Overprint colors are two unscreened inks printed on top of each other. For example, when a cyan ink prints over a yellow ink, the resulting overprint is a green color. The order in which inks are printed, as well as variations in the inks and paper, can significantly affect the final results.
To help you predict how colors will look when printed, use a printed sample of the overprinted inks to adjust your screen display. Just remember that this adjustment affects only how the overprint colors appear on-screen, not when printed. Before adjusting these colors, make sure that you have calibrated your monitor following the instructions in "Creating an ICC monitor profile" on page 117.
Was this article helpful?

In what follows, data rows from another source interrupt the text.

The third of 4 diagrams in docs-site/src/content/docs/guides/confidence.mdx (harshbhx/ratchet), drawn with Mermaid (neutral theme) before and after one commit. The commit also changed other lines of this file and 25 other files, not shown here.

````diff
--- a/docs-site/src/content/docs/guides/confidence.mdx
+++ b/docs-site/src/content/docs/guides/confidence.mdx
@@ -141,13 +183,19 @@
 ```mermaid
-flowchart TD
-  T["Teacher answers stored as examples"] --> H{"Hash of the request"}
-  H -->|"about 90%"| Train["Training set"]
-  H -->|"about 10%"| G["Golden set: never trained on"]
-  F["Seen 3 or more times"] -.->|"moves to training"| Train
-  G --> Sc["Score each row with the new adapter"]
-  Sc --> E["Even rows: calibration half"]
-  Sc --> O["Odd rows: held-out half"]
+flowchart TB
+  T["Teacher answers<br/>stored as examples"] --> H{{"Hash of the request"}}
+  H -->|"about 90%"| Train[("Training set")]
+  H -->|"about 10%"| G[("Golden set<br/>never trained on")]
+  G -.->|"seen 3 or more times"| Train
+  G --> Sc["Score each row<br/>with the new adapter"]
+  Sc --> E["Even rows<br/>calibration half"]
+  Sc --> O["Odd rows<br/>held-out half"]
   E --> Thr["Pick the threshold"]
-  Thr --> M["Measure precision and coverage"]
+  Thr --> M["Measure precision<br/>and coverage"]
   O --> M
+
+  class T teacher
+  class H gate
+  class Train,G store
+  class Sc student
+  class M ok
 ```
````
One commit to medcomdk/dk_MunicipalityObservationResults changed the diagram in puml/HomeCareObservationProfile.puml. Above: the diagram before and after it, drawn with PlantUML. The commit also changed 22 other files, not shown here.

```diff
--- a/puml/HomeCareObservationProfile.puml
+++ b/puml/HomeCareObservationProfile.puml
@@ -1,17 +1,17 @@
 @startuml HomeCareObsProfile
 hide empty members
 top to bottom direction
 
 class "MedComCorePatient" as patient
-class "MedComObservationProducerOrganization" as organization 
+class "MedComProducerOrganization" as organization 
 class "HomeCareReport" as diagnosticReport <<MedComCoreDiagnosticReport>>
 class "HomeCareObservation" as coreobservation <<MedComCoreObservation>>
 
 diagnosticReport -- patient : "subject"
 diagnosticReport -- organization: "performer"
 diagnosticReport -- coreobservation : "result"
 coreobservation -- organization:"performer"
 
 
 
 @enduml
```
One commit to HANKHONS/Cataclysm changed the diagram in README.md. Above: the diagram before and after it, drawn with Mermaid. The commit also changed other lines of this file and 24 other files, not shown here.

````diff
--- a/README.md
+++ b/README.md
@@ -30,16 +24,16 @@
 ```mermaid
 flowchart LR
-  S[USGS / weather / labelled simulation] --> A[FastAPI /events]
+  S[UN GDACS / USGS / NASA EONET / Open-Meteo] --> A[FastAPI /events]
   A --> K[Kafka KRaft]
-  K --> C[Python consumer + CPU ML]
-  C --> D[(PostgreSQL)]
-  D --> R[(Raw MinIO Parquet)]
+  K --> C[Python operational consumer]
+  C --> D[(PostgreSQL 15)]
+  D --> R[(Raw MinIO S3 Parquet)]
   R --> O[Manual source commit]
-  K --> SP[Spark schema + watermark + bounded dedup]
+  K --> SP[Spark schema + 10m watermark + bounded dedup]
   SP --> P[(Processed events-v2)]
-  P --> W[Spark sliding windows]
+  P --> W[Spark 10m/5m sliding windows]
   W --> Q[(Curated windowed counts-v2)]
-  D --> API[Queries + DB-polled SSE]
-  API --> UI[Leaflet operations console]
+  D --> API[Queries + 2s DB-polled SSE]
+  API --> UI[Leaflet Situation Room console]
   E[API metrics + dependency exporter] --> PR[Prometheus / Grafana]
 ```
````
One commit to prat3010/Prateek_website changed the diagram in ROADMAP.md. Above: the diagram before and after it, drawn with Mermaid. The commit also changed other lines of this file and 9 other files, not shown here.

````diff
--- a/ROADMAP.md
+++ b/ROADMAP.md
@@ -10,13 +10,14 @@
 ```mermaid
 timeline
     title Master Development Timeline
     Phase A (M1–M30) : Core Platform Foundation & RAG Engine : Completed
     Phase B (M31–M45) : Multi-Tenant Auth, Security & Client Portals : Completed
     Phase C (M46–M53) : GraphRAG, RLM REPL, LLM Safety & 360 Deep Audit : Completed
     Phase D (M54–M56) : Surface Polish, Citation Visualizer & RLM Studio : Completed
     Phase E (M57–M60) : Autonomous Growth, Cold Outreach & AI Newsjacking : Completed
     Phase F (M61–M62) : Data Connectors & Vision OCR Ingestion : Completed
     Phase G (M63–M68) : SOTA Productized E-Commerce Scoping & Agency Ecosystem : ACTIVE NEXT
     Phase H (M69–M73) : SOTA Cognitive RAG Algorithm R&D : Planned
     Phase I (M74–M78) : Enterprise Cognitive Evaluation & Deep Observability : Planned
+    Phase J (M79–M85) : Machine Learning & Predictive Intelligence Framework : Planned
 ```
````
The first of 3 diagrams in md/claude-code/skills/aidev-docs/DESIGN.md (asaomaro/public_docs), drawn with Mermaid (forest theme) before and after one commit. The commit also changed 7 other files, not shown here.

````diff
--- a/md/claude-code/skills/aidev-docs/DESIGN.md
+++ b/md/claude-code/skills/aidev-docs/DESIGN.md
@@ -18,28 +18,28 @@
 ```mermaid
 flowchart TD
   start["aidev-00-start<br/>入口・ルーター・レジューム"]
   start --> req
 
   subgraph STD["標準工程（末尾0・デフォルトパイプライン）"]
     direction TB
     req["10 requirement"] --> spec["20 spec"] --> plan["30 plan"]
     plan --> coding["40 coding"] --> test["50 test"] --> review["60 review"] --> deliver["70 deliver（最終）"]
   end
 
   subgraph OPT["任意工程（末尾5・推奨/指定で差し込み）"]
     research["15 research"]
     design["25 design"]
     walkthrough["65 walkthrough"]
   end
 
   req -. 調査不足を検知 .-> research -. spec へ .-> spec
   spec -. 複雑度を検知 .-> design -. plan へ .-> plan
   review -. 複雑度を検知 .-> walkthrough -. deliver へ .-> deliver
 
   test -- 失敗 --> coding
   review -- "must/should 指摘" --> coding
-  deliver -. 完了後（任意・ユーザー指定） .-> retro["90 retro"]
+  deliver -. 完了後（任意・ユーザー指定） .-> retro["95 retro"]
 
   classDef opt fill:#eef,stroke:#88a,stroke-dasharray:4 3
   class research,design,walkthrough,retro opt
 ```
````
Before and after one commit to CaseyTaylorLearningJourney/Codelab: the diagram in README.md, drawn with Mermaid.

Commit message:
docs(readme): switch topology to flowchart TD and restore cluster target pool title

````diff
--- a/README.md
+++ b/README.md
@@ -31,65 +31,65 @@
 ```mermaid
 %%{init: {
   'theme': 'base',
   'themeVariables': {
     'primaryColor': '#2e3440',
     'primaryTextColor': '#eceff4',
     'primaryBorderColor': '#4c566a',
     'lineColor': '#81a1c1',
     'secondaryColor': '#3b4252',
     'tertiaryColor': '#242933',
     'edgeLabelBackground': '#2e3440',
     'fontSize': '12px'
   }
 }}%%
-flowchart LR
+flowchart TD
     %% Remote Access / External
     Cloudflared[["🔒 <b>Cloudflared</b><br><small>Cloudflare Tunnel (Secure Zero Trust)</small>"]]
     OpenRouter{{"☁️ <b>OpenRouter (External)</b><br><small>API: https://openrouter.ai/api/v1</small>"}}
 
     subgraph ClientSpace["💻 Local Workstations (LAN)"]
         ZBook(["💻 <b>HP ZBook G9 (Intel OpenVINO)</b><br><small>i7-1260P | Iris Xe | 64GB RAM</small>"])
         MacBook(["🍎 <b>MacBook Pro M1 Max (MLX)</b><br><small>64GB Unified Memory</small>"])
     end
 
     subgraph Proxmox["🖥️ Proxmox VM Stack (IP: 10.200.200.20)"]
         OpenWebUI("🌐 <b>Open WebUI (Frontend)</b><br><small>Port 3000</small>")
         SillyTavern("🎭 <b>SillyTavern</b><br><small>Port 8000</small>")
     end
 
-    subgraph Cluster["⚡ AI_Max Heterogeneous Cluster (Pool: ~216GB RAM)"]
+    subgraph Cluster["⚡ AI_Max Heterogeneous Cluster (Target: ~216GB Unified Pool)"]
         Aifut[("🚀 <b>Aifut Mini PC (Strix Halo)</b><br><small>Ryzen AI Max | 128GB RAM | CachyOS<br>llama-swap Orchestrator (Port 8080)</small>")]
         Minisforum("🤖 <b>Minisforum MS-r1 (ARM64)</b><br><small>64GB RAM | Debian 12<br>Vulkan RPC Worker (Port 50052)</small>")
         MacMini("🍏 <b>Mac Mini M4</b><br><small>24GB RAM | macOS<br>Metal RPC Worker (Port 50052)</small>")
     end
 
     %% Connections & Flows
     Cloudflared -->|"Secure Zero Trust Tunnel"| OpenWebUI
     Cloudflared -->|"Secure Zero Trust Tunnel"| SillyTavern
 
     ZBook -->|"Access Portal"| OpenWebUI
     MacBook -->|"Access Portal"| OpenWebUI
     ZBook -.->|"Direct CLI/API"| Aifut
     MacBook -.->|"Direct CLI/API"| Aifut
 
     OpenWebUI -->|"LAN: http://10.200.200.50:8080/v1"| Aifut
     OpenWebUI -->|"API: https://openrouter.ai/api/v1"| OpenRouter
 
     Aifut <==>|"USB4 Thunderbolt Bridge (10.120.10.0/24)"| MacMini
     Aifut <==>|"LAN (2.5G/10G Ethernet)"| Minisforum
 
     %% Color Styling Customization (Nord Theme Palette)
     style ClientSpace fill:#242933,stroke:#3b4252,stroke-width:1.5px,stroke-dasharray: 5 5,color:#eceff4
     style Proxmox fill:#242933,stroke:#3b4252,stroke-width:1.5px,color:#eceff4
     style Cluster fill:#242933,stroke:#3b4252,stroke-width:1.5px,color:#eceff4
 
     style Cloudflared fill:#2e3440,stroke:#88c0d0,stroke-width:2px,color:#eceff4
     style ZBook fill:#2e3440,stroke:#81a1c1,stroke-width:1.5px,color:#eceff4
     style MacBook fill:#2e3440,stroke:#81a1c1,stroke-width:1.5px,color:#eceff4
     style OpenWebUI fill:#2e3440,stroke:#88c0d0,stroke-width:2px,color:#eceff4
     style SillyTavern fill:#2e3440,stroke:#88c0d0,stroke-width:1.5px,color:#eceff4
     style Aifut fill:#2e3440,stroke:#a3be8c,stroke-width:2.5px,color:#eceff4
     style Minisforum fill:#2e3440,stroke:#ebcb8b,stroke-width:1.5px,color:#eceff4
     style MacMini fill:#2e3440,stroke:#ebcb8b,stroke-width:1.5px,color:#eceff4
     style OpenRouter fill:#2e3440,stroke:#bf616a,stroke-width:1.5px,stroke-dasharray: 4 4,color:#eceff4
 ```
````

Adobe Photoshop can be a complex tool only because you can do so much with it, however for in this video series, we're going to keep it as simple as possible. In fact, in this video you'll see an overview of the few tools and Adobe Photoshop features we will use. When you see this video, you'll see how you can do so much with so few features, but you'll learn how to use them in depth in the future videos.